During that call, made to BT, the ‘customer’ says they want to use Pirate Bay or isoHunt to download movies such as Harry Potter or Cars 2. The BT staff member allegedly noted that the films could be downloaded from those sites “in less time than it would take to watch the film”.
In another call to TalkTalk, the investigators claim that the customer services operator admits to using BitTorrent himself and says that The Pirate Bay would perform best with an ‘unlimited’ broadband package. But there are millions of items on The Pirate Bay, plenty of them legal, and the advice is good, piracy hasn’t been condoned and certainly no laws have been broken.
The report goes on to state that “a string of similar calls elicited no warnings about the potential illegality of such activity” and in every call “the use of such sites is mentioned clearly by the caller as a reason for signing up to a faster broadband package.”
While the initial item which references specific copyright works might be problematic, it is not up to an ISP to attempt to police customer activity or predict which content someone might access on The Pirate Bay. It is certainly not up to telesales operators to try and understand the intricacies of copyright law and then give impromptu advice in response to casual comments by ‘customers’.
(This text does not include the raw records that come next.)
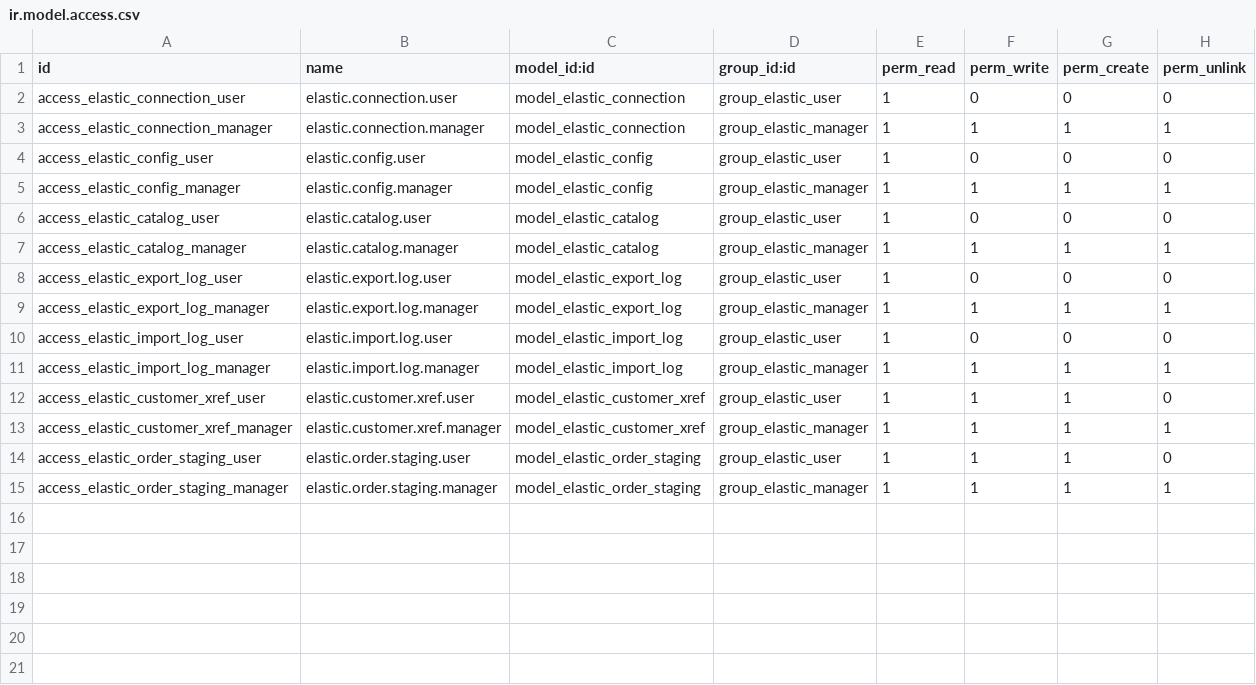
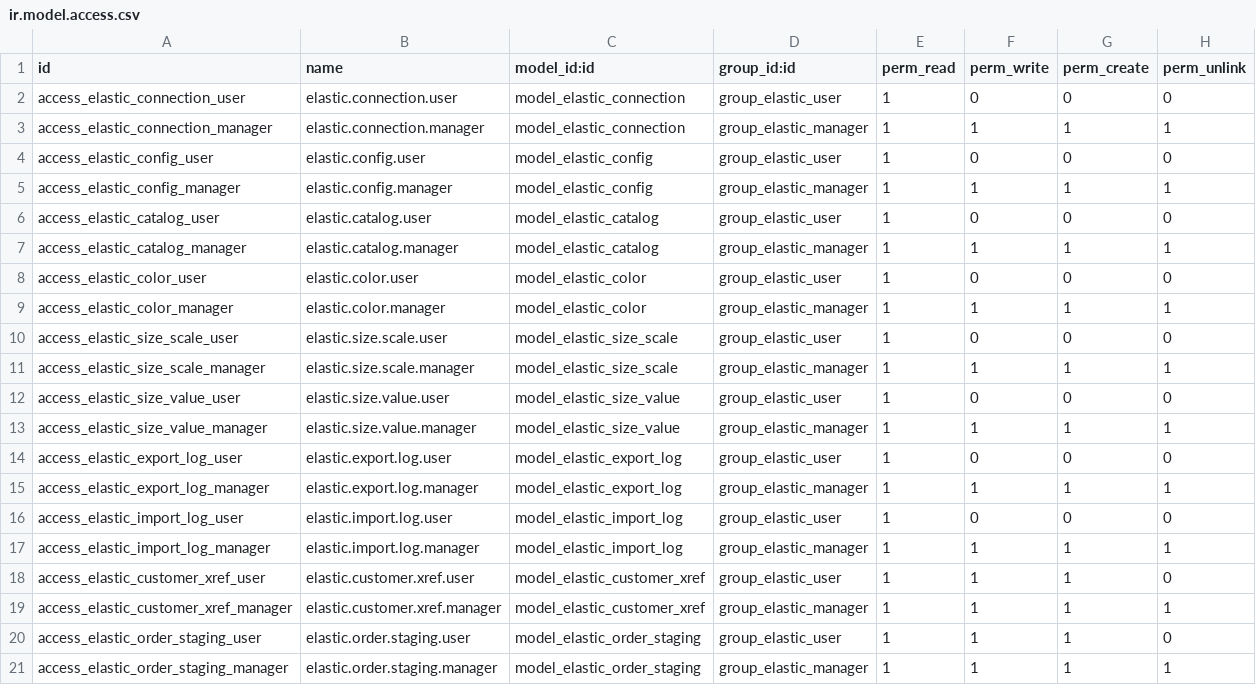
Before and after one commit to wrthompson2022/odoo-elastic-app, a CSV file: security/ir.model.access.csv, drawn as a sheet.

```diff
--- a/security/ir.model.access.csv
+++ b/security/ir.model.access.csv
@@ -7,2 +7,8 @@ access_elastic_catalog_user,elastic.catalog.user,model_elastic_catalog,group_ela
 access_elastic_catalog_manager,elastic.catalog.manager,model_elastic_catalog,group_elastic_manager,1,1,1,1
+access_elastic_color_user,elastic.color.user,model_elastic_color,group_elastic_user,1,0,0,0
+access_elastic_color_manager,elastic.color.manager,model_elastic_color,group_elastic_manager,1,1,1,1
+access_elastic_size_scale_user,elastic.size.scale.user,model_elastic_size_scale,group_elastic_user,1,0,0,0
+access_elastic_size_scale_manager,elastic.size.scale.manager,model_elastic_size_scale,group_elastic_manager,1,1,1,1
+access_elastic_size_value_user,elastic.size.value.user,model_elastic_size_value,group_elastic_user,1,0,0,0
+access_elastic_size_value_manager,elastic.size.value.manager,model_elastic_size_value,group_elastic_manager,1,1,1,1
 access_elastic_export_log_user,elastic.export.log.user,model_elastic_export_log,group_elastic_user,1,0,0,0
```
Also changed, not shown: 16 other files.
Both BT and TalkTalk say that they only want customers to use the Internet for legal activities but Geoff Taylor, chief executive of the BPI who have been critical of the ISPs’ opposition to the Digital Economy Act, says what has happened is unacceptable.
“It is shocking if broadband providers have been boosting their revenues selling broadband to customers who make it clear they intend to break the law,” he said. “This is not the behavior we should expect from responsible companies.”
As highlighted earlier, the information provided in the report is not exactly detailed, so it will be interesting to read the full transcripts of the calls – we’ve asked for copies from the editor and we’ll report back should we received them.
Later today, appeal judges Lady Justice Arden, Lord Justice Richards and Lord Justice Patten will give their decision on the future of the Digital Economy Act and announce whether BT and TalkTalk have been successful.